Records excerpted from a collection
○ ○ ○ ○ ○ ○ ○

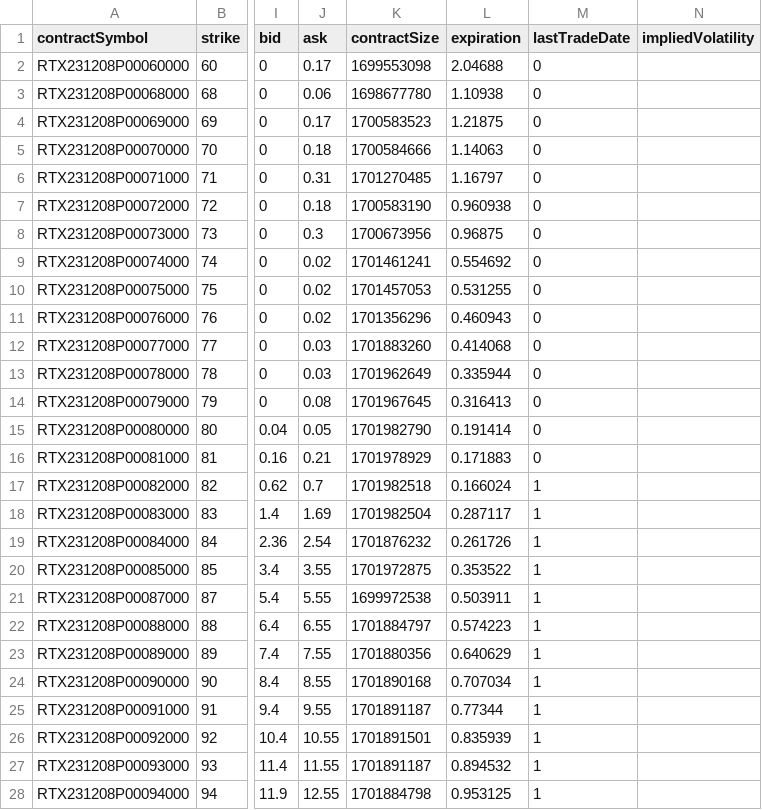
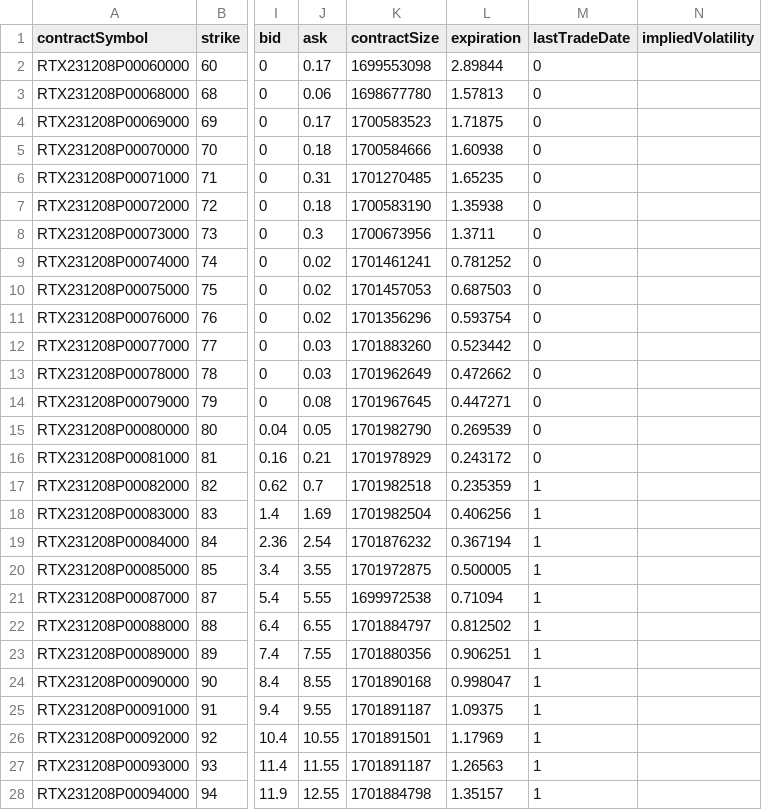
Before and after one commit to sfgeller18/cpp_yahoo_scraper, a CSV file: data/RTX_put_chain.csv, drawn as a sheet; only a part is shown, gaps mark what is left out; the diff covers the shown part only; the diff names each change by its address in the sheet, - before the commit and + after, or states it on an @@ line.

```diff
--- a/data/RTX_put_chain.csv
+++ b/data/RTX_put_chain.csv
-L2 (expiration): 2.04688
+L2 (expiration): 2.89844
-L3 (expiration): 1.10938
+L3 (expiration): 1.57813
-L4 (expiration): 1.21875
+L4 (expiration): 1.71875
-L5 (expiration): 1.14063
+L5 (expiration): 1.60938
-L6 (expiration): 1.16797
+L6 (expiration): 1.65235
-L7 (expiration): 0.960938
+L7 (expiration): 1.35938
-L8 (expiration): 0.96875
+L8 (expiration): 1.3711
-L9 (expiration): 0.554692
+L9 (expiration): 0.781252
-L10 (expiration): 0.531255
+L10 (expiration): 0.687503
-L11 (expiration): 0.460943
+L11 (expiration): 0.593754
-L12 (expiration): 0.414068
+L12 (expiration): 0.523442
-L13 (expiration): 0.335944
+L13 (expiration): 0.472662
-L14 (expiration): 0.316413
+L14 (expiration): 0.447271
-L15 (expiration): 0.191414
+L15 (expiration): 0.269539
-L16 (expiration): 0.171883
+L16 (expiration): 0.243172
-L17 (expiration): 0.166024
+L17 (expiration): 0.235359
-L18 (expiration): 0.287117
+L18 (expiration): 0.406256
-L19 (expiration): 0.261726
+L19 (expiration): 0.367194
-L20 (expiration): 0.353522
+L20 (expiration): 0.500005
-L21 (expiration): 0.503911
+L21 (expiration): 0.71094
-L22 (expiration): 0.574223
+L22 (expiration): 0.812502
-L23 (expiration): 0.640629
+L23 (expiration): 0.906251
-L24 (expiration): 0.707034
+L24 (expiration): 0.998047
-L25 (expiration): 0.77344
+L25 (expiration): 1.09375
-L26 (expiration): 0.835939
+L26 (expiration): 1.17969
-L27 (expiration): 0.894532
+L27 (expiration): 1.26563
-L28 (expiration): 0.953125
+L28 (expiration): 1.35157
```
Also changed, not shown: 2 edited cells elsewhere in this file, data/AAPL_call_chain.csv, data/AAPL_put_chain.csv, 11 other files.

○ ○ ○ ○ ○ ○ ○

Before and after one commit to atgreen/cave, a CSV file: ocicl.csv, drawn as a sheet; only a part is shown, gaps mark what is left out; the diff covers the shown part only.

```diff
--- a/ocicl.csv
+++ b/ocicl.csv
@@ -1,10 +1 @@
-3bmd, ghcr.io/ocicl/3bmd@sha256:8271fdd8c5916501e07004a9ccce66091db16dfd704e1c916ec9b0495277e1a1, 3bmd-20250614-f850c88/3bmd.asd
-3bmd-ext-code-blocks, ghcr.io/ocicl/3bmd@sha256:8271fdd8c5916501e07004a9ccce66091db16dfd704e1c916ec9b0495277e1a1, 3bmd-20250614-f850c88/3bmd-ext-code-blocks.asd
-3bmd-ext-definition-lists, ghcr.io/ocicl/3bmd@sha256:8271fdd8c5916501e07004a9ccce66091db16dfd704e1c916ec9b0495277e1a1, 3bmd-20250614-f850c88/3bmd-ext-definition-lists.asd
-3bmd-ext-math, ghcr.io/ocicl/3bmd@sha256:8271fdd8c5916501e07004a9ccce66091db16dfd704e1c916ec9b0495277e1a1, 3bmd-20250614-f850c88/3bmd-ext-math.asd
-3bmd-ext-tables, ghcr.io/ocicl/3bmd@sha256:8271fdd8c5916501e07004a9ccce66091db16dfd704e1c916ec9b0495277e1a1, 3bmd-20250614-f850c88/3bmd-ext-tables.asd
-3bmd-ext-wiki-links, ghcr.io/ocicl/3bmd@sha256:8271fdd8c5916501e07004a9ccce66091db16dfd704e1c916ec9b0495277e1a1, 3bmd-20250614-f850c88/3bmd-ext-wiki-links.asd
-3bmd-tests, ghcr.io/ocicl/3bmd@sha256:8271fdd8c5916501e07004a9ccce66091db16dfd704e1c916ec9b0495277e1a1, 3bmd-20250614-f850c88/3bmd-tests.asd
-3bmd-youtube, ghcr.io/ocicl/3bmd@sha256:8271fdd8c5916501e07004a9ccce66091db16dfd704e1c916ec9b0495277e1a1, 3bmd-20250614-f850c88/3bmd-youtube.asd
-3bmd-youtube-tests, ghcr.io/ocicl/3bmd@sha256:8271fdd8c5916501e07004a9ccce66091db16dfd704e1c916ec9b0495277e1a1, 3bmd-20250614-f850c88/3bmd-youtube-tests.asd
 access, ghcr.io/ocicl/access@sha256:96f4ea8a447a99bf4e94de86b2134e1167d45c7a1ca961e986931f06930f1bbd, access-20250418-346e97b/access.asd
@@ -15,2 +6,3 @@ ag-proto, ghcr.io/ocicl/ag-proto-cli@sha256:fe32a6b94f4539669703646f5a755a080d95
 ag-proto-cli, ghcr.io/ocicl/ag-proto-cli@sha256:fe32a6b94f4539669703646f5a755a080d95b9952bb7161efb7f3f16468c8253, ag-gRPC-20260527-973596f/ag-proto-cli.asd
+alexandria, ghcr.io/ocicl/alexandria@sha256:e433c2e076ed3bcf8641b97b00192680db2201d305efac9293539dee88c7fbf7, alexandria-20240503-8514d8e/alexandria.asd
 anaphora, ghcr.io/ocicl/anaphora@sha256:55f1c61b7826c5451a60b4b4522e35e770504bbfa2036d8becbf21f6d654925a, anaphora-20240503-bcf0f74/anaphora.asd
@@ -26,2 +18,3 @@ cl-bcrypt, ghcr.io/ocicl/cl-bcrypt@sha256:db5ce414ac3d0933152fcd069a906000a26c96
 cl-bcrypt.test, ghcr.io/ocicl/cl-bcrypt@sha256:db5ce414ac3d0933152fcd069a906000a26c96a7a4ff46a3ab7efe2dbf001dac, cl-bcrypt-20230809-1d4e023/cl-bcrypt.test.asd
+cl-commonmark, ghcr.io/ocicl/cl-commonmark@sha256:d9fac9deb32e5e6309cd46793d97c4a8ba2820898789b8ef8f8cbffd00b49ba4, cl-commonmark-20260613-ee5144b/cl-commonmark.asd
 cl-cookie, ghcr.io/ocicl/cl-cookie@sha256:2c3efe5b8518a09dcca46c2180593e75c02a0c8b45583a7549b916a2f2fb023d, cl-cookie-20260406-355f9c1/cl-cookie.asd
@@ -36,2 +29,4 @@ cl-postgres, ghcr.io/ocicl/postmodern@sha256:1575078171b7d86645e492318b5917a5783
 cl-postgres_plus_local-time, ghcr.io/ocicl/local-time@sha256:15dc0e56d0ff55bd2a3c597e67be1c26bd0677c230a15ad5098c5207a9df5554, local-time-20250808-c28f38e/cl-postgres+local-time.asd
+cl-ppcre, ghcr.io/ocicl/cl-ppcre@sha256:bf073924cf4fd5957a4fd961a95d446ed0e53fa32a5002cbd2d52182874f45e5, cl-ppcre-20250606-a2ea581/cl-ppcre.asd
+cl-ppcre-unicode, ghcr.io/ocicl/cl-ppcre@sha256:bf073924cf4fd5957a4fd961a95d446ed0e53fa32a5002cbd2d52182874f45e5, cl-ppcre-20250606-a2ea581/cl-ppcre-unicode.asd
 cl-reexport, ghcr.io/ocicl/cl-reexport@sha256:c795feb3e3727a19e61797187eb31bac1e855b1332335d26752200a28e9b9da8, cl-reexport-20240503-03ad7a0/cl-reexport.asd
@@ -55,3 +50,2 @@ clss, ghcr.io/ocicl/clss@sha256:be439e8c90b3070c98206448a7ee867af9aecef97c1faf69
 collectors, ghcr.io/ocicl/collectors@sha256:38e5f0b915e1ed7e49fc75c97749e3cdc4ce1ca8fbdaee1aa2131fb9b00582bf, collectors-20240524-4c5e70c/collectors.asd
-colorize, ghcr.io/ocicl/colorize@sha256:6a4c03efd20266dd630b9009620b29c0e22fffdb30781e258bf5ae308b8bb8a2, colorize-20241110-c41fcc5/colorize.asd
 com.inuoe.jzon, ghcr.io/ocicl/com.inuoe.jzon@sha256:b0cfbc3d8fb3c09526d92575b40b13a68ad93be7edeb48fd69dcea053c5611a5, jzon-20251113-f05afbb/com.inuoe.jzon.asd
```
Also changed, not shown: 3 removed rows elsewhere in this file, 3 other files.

○ ○ ○ ○ ○ ○ ○

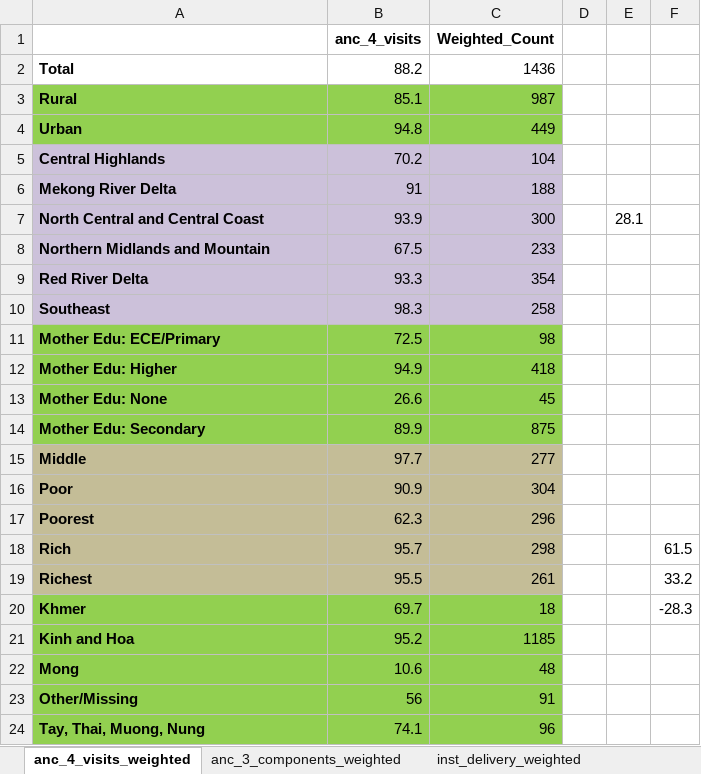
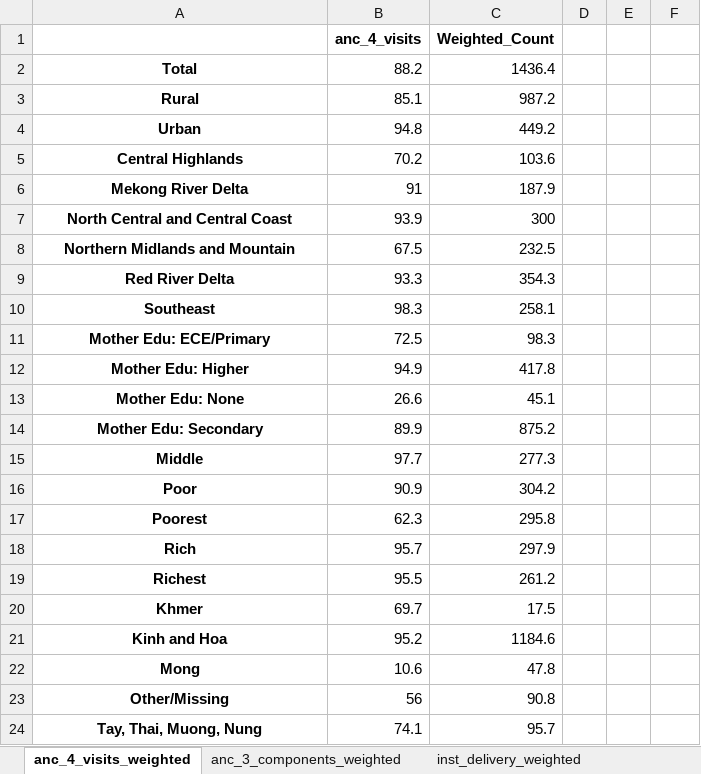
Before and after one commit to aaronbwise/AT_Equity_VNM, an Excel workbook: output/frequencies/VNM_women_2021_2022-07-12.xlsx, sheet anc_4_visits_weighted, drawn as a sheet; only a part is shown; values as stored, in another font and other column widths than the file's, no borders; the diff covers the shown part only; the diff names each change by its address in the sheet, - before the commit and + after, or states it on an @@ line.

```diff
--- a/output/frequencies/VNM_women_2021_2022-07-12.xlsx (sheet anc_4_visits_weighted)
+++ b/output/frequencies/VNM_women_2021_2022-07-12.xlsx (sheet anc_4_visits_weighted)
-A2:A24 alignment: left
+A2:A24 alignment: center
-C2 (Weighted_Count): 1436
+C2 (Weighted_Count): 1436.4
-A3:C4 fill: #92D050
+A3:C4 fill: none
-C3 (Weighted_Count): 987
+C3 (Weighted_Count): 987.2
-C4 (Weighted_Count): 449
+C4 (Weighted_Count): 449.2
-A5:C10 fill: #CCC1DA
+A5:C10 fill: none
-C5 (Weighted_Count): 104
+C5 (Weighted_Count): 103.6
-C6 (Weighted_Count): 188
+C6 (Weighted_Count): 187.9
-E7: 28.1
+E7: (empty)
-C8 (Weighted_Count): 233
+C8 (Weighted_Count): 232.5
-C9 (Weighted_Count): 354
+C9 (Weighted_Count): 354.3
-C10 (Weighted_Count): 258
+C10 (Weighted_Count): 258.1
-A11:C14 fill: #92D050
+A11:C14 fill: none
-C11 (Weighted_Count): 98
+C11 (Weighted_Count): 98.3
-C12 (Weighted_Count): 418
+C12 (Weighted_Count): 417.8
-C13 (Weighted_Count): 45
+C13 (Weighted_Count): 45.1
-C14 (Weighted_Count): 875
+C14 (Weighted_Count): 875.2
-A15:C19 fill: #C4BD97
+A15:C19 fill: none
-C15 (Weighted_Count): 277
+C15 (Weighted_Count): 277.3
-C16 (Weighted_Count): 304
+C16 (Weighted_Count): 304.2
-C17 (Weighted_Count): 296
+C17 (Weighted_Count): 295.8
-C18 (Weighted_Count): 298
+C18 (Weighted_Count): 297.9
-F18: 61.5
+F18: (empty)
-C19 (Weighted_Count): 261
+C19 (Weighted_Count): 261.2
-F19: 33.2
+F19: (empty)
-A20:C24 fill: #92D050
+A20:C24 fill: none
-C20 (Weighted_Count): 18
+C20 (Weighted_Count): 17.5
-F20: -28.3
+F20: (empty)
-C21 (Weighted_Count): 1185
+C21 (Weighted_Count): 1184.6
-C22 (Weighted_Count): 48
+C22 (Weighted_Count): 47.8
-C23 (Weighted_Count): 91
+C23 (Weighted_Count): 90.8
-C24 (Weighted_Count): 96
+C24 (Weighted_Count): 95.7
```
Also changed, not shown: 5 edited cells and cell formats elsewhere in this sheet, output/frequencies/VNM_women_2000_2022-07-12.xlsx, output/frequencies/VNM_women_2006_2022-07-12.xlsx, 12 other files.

○ ○ ○ ○ ○ ○ ○

» What you are asked to do
Filter the records above for the string "tests" and copy each matching line.

» Output below
-3bmd-tests, ghcr.io/ocicl/3bmd@sha256:8271fdd8c5916501e07004a9ccce66091db16dfd704e1c916ec9b0495277e1a1, 3bmd-20250614-f850c88/3bmd-tests.asd
-3bmd-youtube-tests, ghcr.io/ocicl/3bmd@sha256:8271fdd8c5916501e07004a9ccce66091db16dfd704e1c916ec9b0495277e1a1, 3bmd-20250614-f850c88/3bmd-youtube-tests.asd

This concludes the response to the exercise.